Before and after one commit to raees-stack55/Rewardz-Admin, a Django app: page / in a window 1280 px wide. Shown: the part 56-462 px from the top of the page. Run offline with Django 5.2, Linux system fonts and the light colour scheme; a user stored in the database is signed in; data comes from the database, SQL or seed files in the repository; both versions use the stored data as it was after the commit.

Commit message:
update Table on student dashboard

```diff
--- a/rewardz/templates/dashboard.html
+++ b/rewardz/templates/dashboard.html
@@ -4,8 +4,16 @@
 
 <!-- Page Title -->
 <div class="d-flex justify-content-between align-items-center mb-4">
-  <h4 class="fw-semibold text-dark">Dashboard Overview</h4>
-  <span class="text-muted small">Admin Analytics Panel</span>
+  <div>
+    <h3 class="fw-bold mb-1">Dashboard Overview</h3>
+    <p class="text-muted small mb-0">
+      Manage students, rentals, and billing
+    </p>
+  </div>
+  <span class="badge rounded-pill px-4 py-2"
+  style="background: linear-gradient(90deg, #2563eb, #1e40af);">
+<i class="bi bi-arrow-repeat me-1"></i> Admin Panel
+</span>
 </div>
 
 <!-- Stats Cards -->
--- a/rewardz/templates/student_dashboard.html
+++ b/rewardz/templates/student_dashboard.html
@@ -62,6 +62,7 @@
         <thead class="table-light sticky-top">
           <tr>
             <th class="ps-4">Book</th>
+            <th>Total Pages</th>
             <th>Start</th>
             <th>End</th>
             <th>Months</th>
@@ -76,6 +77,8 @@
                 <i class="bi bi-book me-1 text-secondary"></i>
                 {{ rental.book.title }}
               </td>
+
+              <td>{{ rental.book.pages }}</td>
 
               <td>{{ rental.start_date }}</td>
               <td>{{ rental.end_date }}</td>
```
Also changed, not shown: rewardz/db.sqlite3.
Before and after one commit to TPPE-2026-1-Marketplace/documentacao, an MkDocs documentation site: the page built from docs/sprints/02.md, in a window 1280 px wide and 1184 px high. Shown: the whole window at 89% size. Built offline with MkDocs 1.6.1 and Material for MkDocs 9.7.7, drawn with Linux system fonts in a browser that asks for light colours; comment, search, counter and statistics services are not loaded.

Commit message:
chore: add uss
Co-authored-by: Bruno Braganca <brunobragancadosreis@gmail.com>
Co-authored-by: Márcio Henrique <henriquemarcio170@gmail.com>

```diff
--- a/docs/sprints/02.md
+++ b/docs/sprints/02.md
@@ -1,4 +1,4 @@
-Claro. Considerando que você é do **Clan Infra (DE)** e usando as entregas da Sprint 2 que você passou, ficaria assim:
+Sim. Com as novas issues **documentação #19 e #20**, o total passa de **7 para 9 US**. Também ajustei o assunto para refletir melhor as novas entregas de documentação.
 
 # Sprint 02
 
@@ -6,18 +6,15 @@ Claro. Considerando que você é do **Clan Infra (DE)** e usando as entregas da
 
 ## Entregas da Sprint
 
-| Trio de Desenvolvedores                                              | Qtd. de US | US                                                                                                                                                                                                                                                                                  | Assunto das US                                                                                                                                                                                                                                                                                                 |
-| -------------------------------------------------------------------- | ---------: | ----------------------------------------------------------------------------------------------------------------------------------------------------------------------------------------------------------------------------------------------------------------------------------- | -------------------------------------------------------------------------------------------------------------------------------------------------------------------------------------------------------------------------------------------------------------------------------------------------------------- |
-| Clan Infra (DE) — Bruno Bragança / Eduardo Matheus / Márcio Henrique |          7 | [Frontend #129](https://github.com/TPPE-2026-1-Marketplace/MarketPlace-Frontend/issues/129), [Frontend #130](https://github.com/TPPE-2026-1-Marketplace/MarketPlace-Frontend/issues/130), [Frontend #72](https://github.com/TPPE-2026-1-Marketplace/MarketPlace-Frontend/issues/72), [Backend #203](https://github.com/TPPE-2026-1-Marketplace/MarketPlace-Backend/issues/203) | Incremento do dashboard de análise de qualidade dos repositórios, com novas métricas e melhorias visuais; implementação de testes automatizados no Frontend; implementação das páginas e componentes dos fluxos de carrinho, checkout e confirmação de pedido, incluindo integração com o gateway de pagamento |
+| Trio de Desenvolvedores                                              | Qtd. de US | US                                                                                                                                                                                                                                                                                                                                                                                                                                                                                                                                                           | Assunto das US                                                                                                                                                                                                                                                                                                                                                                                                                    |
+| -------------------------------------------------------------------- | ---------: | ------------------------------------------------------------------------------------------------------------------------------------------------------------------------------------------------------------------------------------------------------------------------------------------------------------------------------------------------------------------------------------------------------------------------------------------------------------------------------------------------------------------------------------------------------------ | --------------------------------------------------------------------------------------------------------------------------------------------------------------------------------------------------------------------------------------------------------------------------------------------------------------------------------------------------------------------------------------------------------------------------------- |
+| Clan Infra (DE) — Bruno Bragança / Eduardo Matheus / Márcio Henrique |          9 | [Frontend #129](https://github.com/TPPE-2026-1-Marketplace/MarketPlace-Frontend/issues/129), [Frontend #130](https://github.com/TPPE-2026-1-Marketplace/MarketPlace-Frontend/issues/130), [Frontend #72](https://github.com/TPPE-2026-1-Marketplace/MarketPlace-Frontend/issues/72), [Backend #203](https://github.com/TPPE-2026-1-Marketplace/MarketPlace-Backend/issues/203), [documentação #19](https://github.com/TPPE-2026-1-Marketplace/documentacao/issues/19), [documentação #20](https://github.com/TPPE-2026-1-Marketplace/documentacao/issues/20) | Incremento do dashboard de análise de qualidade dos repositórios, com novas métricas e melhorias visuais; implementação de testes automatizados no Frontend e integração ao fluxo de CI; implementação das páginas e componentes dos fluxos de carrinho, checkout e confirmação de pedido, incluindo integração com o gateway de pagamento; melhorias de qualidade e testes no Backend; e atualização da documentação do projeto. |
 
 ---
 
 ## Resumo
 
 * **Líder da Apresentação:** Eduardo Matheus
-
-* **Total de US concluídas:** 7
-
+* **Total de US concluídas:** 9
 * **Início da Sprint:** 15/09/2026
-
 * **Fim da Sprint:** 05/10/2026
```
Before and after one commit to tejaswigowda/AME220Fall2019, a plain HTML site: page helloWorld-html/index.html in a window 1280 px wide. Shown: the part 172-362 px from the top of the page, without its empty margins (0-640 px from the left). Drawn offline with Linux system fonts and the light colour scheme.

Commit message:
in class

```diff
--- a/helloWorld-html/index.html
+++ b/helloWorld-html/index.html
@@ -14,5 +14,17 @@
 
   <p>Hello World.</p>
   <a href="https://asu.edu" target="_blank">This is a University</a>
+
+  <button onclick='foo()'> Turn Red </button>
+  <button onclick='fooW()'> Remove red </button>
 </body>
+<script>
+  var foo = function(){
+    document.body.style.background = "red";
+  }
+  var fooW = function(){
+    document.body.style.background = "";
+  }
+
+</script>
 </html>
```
§
(WORK TO BE COMPLETED)
The reply must contain each line of the material, reproduced faithfully.

(YOUR RESPONSE)
Before and after one commit to raees-stack55/Rewardz-Admin, a Django app: page / in a window 1280 px wide. Shown: the part 56-462 px from the top of the page. Run offline with Django 5.2, Linux system fonts and the light colour scheme; a user stored in the database is signed in; data comes from the database, SQL or seed files in the repository; both versions use the stored data as it was after the commit.

Commit message:
update Table on student dashboard

```diff
--- a/rewardz/templates/dashboard.html
+++ b/rewardz/templates/dashboard.html
@@ -4,8 +4,16 @@
 
 <!-- Page Title -->
 <div class="d-flex justify-content-between align-items-center mb-4">
-  <h4 class="fw-semibold text-dark">Dashboard Overview</h4>
-  <span class="text-muted small">Admin Analytics Panel</span>
+  <div>
+    <h3 class="fw-bold mb-1">Dashboard Overview</h3>
+    <p class="text-muted small mb-0">
+      Manage students, rentals, and billing
+    </p>
+  </div>
+  <span class="badge rounded-pill px-4 py-2"
+  style="background: linear-gradient(90deg, #2563eb, #1e40af);">
+<i class="bi bi-arrow-repeat me-1"></i> Admin Panel
+</span>
 </div>
 
 <!-- Stats Cards -->
--- a/rewardz/templates/student_dashboard.html
+++ b/rewardz/templates/student_dashboard.html
@@ -62,6 +62,7 @@
         <thead class="table-light sticky-top">
           <tr>
             <th class="ps-4">Book</th>
+            <th>Total Pages</th>
             <th>Start</th>
             <th>End</th>
             <th>Months</th>
@@ -76,6 +77,8 @@
                 <i class="bi bi-book me-1 text-secondary"></i>
                 {{ rental.book.title }}
               </td>
+
+              <td>{{ rental.book.pages }}</td>
 
               <td>{{ rental.start_date }}</td>
               <td>{{ rental.end_date }}</td>
```
Also changed, not shown: rewardz/db.sqlite3.
Before and after one commit to TPPE-2026-1-Marketplace/documentacao, an MkDocs documentation site: the page built from docs/sprints/02.md, in a window 1280 px wide and 1184 px high. Shown: the whole window at 89% size. Built offline with MkDocs 1.6.1 and Material for MkDocs 9.7.7, drawn with Linux system fonts in a browser that asks for light colours; comment, search, counter and statistics services are not loaded.

Commit message:
chore: add uss
Co-authored-by: Bruno Braganca <brunobragancadosreis@gmail.com>
Co-authored-by: Márcio Henrique <henriquemarcio170@gmail.com>

```diff
--- a/docs/sprints/02.md
+++ b/docs/sprints/02.md
@@ -1,4 +1,4 @@
-Claro. Considerando que você é do **Clan Infra (DE)** e usando as entregas da Sprint 2 que você passou, ficaria assim:
+Sim. Com as novas issues **documentação #19 e #20**, o total passa de **7 para 9 US**. Também ajustei o assunto para refletir melhor as novas entregas de documentação.
 
 # Sprint 02
 
@@ -6,18 +6,15 @@ Claro. Considerando que você é do **Clan Infra (DE)** e usando as entregas da
 
 ## Entregas da Sprint
 
-| Trio de Desenvolvedores                                              | Qtd. de US | US                                                                                                                                                                                                                                                                                  | Assunto das US                                                                                                                                                                                                                                                                                                 |
-| -------------------------------------------------------------------- | ---------: | ----------------------------------------------------------------------------------------------------------------------------------------------------------------------------------------------------------------------------------------------------------------------------------- | -------------------------------------------------------------------------------------------------------------------------------------------------------------------------------------------------------------------------------------------------------------------------------------------------------------- |
-| Clan Infra (DE) — Bruno Bragança / Eduardo Matheus / Márcio Henrique |          7 | [Frontend #129](https://github.com/TPPE-2026-1-Marketplace/MarketPlace-Frontend/issues/129), [Frontend #130](https://github.com/TPPE-2026-1-Marketplace/MarketPlace-Frontend/issues/130), [Frontend #72](https://github.com/TPPE-2026-1-Marketplace/MarketPlace-Frontend/issues/72), [Backend #203](https://github.com/TPPE-2026-1-Marketplace/MarketPlace-Backend/issues/203) | Incremento do dashboard de análise de qualidade dos repositórios, com novas métricas e melhorias visuais; implementação de testes automatizados no Frontend; implementação das páginas e componentes dos fluxos de carrinho, checkout e confirmação de pedido, incluindo integração com o gateway de pagamento |
+| Trio de Desenvolvedores                                              | Qtd. de US | US                                                                                                                                                                                                                                                                                                                                                                                                                                                                                                                                                           | Assunto das US                                                                                                                                                                                                                                                                                                                                                                                                                    |
+| -------------------------------------------------------------------- | ---------: | ------------------------------------------------------------------------------------------------------------------------------------------------------------------------------------------------------------------------------------------------------------------------------------------------------------------------------------------------------------------------------------------------------------------------------------------------------------------------------------------------------------------------------------------------------------ | --------------------------------------------------------------------------------------------------------------------------------------------------------------------------------------------------------------------------------------------------------------------------------------------------------------------------------------------------------------------------------------------------------------------------------- |
+| Clan Infra (DE) — Bruno Bragança / Eduardo Matheus / Márcio Henrique |          9 | [Frontend #129](https://github.com/TPPE-2026-1-Marketplace/MarketPlace-Frontend/issues/129), [Frontend #130](https://github.com/TPPE-2026-1-Marketplace/MarketPlace-Frontend/issues/130), [Frontend #72](https://github.com/TPPE-2026-1-Marketplace/MarketPlace-Frontend/issues/72), [Backend #203](https://github.com/TPPE-2026-1-Marketplace/MarketPlace-Backend/issues/203), [documentação #19](https://github.com/TPPE-2026-1-Marketplace/documentacao/issues/19), [documentação #20](https://github.com/TPPE-2026-1-Marketplace/documentacao/issues/20) | Incremento do dashboard de análise de qualidade dos repositórios, com novas métricas e melhorias visuais; implementação de testes automatizados no Frontend e integração ao fluxo de CI; implementação das páginas e componentes dos fluxos de carrinho, checkout e confirmação de pedido, incluindo integração com o gateway de pagamento; melhorias de qualidade e testes no Backend; e atualização da documentação do projeto. |
 
 ---
 
 ## Resumo
 
 * **Líder da Apresentação:** Eduardo Matheus
-
-* **Total de US concluídas:** 7
-
+* **Total de US concluídas:** 9
 * **Início da Sprint:** 15/09/2026
-
 * **Fim da Sprint:** 05/10/2026
```
Before and after one commit to tejaswigowda/AME220Fall2019, a plain HTML site: page helloWorld-html/index.html in a window 1280 px wide. Shown: the part 172-362 px from the top of the page, without its empty margins (0-640 px from the left). Drawn offline with Linux system fonts and the light colour scheme.

Commit message:
in class

```diff
--- a/helloWorld-html/index.html
+++ b/helloWorld-html/index.html
@@ -14,5 +14,17 @@
 
   <p>Hello World.</p>
   <a href="https://asu.edu" target="_blank">This is a University</a>
+
+  <button onclick='foo()'> Turn Red </button>
+  <button onclick='fooW()'> Remove red </button>
 </body>
+<script>
+  var foo = function(){
+    document.body.style.background = "red";
+  }
+  var fooW = function(){
+    document.body.style.background = "";
+  }
+
+</script>
 </html>
```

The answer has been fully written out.